* Requirement *
Copy out each line containing "currentIndex" from the entries below.

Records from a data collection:
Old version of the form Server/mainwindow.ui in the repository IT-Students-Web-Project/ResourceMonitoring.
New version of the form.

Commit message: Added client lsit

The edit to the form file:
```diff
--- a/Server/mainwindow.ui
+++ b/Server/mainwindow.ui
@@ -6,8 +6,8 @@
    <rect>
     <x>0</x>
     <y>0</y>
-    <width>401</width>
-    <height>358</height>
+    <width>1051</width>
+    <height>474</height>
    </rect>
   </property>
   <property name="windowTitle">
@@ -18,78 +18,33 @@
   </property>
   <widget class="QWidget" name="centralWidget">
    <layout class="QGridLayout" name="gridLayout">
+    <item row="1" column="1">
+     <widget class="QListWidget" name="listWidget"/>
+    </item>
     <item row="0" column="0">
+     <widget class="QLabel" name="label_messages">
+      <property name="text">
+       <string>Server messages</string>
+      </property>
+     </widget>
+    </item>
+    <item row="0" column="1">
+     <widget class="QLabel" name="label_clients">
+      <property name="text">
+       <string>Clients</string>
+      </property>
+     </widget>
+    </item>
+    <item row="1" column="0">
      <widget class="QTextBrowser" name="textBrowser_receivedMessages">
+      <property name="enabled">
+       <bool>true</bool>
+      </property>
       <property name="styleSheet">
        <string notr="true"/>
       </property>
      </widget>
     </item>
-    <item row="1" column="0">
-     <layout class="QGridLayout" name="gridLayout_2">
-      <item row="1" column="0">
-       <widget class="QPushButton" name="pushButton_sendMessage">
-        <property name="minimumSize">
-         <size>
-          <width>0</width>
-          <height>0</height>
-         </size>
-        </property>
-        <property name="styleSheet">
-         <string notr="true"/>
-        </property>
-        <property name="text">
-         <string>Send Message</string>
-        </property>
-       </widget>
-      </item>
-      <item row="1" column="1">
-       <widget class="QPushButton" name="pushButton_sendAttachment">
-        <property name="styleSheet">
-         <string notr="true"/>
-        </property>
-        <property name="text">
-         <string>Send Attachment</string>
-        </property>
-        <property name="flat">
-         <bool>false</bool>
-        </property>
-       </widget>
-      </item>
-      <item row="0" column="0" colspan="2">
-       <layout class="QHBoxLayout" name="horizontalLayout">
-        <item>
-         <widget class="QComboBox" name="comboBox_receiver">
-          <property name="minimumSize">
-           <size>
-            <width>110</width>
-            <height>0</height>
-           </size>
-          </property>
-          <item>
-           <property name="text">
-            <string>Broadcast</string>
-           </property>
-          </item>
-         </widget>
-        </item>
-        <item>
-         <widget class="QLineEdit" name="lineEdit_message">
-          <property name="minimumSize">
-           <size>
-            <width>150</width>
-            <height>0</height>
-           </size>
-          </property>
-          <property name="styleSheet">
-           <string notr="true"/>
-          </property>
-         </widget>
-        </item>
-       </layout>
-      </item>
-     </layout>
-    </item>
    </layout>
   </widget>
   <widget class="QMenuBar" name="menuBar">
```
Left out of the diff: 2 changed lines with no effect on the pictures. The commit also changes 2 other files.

--

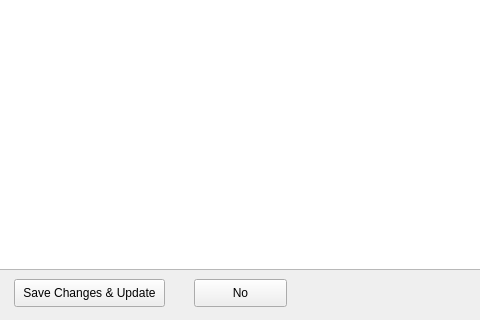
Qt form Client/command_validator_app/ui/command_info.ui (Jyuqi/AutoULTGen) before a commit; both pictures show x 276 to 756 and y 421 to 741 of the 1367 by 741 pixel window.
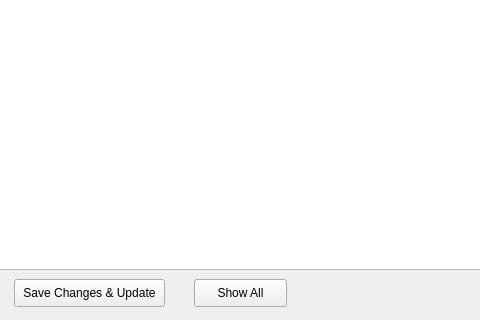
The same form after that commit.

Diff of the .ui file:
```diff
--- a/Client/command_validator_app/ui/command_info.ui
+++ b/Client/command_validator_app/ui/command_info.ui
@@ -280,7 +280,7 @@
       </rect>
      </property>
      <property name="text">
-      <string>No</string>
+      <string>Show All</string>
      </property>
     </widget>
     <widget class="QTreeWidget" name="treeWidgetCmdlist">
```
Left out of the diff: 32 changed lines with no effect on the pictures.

--

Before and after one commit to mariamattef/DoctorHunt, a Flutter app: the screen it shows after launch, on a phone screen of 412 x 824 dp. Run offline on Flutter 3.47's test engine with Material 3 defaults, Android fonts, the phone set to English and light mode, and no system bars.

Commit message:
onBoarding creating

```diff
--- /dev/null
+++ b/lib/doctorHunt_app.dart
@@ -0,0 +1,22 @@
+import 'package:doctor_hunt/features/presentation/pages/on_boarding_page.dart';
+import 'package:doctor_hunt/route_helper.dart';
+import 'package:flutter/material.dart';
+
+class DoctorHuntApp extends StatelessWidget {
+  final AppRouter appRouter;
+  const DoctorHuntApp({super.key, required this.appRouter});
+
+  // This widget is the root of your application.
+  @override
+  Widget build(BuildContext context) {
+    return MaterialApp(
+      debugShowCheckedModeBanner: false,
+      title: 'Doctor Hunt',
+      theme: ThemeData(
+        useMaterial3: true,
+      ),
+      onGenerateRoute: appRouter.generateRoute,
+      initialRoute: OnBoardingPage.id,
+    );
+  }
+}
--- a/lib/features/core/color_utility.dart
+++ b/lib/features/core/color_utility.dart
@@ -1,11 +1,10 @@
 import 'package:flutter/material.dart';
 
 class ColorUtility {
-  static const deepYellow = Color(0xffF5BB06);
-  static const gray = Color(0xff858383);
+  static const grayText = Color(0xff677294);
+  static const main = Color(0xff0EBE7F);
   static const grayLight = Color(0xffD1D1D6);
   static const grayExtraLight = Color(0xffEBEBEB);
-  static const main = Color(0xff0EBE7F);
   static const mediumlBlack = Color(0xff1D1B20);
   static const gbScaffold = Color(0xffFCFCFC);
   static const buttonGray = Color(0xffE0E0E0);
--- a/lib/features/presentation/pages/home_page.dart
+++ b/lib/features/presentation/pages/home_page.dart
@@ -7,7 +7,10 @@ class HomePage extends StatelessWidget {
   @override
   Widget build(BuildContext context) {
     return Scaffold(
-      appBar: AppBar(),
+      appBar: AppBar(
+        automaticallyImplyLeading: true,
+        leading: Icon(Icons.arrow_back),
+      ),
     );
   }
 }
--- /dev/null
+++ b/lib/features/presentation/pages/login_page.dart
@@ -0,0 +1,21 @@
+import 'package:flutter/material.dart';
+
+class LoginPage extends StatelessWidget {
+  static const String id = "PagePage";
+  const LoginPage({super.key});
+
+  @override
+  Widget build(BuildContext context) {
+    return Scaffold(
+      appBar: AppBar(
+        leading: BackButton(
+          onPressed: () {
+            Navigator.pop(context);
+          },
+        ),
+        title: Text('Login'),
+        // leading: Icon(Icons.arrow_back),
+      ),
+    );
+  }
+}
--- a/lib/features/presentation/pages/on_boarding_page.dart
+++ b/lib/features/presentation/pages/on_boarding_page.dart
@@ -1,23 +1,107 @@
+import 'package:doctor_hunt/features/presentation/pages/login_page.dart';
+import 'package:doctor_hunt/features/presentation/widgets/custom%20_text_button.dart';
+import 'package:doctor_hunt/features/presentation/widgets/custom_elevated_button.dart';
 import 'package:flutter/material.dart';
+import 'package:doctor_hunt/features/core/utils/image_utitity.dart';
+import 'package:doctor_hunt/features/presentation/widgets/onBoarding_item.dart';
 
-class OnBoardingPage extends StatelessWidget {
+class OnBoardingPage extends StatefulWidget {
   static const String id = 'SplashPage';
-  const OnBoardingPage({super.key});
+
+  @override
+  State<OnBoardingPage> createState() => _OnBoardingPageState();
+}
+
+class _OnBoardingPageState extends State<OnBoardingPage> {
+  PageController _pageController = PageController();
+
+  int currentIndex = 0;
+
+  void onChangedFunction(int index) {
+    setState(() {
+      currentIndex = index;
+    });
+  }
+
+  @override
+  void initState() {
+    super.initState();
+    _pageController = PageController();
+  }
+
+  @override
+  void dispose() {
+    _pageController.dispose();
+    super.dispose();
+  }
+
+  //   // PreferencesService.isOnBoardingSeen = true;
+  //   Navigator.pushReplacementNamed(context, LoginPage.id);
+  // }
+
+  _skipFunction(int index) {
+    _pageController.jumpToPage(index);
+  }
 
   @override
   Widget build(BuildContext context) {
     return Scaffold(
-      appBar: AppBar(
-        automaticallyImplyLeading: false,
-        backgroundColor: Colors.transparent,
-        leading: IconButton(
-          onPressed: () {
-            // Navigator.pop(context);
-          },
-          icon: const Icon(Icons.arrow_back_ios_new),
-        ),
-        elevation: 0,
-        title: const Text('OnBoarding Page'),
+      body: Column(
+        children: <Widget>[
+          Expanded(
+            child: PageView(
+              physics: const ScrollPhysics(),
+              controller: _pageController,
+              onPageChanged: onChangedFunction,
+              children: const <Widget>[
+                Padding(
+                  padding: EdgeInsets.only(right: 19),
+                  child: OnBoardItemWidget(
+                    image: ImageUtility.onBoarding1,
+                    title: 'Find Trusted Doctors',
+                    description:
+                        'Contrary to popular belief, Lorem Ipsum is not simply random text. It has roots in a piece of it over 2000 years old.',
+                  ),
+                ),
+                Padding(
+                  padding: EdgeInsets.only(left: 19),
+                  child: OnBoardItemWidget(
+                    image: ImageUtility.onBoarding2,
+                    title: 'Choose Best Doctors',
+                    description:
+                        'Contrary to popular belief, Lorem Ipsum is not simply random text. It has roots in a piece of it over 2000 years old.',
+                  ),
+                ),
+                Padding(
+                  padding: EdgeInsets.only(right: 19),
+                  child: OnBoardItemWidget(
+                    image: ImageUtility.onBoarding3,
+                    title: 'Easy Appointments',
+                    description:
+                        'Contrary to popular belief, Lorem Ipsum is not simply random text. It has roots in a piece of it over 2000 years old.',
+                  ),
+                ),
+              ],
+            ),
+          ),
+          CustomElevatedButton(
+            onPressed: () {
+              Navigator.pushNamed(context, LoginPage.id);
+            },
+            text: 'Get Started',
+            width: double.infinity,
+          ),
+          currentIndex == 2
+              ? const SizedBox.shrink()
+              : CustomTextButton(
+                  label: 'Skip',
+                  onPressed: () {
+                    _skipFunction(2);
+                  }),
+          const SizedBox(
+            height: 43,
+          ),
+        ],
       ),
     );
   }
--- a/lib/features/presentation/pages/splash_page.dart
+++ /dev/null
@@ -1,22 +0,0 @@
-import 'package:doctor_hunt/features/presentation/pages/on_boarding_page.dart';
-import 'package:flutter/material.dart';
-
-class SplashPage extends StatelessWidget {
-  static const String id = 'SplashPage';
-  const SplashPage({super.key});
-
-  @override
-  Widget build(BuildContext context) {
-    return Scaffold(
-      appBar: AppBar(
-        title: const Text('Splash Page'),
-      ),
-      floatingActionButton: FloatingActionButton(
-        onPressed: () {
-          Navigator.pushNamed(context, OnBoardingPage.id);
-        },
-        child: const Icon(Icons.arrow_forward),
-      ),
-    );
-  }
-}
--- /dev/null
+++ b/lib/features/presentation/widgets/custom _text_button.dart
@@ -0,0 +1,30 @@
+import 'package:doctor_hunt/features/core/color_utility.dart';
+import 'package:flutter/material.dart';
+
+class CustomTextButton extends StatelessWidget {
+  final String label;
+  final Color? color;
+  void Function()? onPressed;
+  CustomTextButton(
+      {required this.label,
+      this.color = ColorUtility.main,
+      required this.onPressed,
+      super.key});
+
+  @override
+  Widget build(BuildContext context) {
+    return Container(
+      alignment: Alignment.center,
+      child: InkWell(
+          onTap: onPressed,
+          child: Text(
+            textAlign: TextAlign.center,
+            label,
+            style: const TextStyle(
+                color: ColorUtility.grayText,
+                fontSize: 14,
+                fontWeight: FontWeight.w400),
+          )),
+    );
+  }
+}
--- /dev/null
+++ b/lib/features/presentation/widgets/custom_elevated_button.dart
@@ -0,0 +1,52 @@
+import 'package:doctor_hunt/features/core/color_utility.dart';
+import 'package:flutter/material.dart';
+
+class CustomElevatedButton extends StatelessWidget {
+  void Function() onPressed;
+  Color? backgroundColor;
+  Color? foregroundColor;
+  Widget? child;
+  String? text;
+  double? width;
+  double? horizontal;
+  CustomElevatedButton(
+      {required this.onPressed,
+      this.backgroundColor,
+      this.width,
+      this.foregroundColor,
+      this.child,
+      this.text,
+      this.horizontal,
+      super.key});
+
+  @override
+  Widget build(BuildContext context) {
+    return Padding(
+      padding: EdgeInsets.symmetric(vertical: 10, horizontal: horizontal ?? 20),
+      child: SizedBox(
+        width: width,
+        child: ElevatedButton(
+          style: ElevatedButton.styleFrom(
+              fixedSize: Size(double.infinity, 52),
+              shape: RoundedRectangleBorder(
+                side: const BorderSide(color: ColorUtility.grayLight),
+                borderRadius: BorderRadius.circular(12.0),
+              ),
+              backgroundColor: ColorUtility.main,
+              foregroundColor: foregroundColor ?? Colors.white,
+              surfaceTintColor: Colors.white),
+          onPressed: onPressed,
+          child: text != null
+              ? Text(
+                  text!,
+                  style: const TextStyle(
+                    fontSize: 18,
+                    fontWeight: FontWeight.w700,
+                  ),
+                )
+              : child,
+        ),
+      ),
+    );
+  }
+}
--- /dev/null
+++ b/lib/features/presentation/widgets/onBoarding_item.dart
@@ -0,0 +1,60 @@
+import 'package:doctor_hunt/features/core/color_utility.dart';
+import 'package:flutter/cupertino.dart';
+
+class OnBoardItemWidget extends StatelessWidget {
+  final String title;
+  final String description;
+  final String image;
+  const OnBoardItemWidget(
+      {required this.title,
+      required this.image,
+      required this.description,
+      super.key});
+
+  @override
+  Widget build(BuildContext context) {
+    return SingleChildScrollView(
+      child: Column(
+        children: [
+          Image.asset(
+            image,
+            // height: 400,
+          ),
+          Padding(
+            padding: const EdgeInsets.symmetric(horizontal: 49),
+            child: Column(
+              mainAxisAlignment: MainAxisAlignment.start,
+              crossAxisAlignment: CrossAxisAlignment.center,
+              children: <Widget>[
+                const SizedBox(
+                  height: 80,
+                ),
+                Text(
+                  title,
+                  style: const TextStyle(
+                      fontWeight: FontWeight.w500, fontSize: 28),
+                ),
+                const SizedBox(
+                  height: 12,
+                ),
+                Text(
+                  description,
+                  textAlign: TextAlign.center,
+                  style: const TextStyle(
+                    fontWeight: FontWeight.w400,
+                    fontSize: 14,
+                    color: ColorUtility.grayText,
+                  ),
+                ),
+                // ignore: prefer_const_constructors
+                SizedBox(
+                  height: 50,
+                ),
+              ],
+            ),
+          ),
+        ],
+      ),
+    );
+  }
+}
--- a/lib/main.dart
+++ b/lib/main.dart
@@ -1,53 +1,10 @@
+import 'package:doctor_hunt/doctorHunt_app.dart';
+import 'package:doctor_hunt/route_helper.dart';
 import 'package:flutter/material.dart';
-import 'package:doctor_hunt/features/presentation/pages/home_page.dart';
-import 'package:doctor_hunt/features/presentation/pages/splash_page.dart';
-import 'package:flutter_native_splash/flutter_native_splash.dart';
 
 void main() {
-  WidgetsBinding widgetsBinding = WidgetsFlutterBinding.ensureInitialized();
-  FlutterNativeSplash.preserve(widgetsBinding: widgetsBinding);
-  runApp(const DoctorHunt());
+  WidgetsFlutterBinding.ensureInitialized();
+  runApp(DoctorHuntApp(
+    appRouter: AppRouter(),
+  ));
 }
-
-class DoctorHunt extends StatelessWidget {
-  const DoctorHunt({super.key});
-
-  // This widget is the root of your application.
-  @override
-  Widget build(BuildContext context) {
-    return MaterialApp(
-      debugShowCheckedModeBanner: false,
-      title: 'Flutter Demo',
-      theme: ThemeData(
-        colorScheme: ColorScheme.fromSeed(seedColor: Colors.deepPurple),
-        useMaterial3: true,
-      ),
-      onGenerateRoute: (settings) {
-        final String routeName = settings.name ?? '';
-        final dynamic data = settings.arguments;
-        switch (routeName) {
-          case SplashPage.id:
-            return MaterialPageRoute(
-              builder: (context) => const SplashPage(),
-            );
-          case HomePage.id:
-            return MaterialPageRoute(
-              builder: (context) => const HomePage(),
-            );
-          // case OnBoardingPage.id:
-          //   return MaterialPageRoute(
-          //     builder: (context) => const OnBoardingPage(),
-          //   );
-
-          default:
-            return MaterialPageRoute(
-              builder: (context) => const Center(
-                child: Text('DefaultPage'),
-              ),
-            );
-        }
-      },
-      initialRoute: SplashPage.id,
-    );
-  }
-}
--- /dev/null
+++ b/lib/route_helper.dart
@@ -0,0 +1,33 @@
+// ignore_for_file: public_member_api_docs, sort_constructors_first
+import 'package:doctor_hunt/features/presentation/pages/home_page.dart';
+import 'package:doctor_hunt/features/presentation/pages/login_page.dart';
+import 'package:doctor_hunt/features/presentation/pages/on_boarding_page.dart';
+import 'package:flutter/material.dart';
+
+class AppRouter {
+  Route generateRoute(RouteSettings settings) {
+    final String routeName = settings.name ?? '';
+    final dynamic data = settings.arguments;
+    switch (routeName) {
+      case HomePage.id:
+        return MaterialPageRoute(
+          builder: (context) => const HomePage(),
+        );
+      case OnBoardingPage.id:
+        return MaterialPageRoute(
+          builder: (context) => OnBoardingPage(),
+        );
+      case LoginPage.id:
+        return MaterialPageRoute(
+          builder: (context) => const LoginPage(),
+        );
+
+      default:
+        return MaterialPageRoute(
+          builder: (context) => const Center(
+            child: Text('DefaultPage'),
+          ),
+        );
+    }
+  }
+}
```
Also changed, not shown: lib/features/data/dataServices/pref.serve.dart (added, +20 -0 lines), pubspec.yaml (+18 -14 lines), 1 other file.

* Solution to the exercise *
+  int currentIndex = 0;
+      currentIndex = index;
+          currentIndex == 2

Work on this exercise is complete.